Change listing data
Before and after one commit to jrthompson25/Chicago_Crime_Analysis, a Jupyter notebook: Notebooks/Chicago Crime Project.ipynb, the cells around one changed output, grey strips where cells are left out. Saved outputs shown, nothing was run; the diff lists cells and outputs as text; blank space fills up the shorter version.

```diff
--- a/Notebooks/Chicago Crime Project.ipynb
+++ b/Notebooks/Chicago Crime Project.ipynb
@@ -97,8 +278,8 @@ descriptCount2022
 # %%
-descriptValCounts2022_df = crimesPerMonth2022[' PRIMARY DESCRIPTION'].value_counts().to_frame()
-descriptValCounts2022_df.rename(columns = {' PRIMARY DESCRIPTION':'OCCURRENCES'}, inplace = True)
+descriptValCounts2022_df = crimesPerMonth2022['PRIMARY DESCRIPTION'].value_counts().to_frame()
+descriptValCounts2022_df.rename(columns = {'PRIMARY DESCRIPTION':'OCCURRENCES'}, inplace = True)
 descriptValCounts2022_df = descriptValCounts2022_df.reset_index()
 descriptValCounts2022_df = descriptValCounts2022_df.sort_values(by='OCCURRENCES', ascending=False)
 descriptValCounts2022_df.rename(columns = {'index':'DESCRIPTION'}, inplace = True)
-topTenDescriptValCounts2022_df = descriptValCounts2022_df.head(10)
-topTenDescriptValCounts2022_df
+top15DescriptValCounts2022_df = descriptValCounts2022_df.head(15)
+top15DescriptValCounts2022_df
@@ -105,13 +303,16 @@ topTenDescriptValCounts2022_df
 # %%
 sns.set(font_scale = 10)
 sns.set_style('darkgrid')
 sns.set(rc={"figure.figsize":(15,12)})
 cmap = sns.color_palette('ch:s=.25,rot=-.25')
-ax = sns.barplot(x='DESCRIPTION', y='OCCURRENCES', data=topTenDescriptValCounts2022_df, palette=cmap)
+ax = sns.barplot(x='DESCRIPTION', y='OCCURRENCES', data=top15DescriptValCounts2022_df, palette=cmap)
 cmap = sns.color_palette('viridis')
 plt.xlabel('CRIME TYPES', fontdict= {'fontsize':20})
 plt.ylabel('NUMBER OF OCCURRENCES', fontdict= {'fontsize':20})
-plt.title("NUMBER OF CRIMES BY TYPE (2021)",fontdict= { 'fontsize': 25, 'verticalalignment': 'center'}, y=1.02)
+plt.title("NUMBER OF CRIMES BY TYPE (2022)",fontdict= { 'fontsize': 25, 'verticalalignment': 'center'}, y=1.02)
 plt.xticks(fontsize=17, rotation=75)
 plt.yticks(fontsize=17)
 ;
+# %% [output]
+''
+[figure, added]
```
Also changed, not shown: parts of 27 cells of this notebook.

▶ **What to do**
What's wanted is a faithful copy of each entry above.

▶ **Exercise answer**
Before and after one commit to jrthompson25/Chicago_Crime_Analysis, a Jupyter notebook: Notebooks/Chicago Crime Project.ipynb, the cells around one changed output, grey strips where cells are left out. Saved outputs shown, nothing was run; the diff lists cells and outputs as text; blank space fills up the shorter version.

```diff
--- a/Notebooks/Chicago Crime Project.ipynb
+++ b/Notebooks/Chicago Crime Project.ipynb
@@ -97,8 +278,8 @@ descriptCount2022
 # %%
-descriptValCounts2022_df = crimesPerMonth2022[' PRIMARY DESCRIPTION'].value_counts().to_frame()
-descriptValCounts2022_df.rename(columns = {' PRIMARY DESCRIPTION':'OCCURRENCES'}, inplace = True)
+descriptValCounts2022_df = crimesPerMonth2022['PRIMARY DESCRIPTION'].value_counts().to_frame()
+descriptValCounts2022_df.rename(columns = {'PRIMARY DESCRIPTION':'OCCURRENCES'}, inplace = True)
 descriptValCounts2022_df = descriptValCounts2022_df.reset_index()
 descriptValCounts2022_df = descriptValCounts2022_df.sort_values(by='OCCURRENCES', ascending=False)
 descriptValCounts2022_df.rename(columns = {'index':'DESCRIPTION'}, inplace = True)
-topTenDescriptValCounts2022_df = descriptValCounts2022_df.head(10)
-topTenDescriptValCounts2022_df
+top15DescriptValCounts2022_df = descriptValCounts2022_df.head(15)
+top15DescriptValCounts2022_df
@@ -105,13 +303,16 @@ topTenDescriptValCounts2022_df
 # %%
 sns.set(font_scale = 10)
 sns.set_style('darkgrid')
 sns.set(rc={"figure.figsize":(15,12)})
 cmap = sns.color_palette('ch:s=.25,rot=-.25')
-ax = sns.barplot(x='DESCRIPTION', y='OCCURRENCES', data=topTenDescriptValCounts2022_df, palette=cmap)
+ax = sns.barplot(x='DESCRIPTION', y='OCCURRENCES', data=top15DescriptValCounts2022_df, palette=cmap)
 cmap = sns.color_palette('viridis')
 plt.xlabel('CRIME TYPES', fontdict= {'fontsize':20})
 plt.ylabel('NUMBER OF OCCURRENCES', fontdict= {'fontsize':20})
-plt.title("NUMBER OF CRIMES BY TYPE (2021)",fontdict= { 'fontsize': 25, 'verticalalignment': 'center'}, y=1.02)
+plt.title("NUMBER OF CRIMES BY TYPE (2022)",fontdict= { 'fontsize': 25, 'verticalalignment': 'center'}, y=1.02)
 plt.xticks(fontsize=17, rotation=75)
 plt.yticks(fontsize=17)
 ;
+# %% [output]
+''
+[figure, added]
```
Also changed, not shown: parts of 27 cells of this notebook.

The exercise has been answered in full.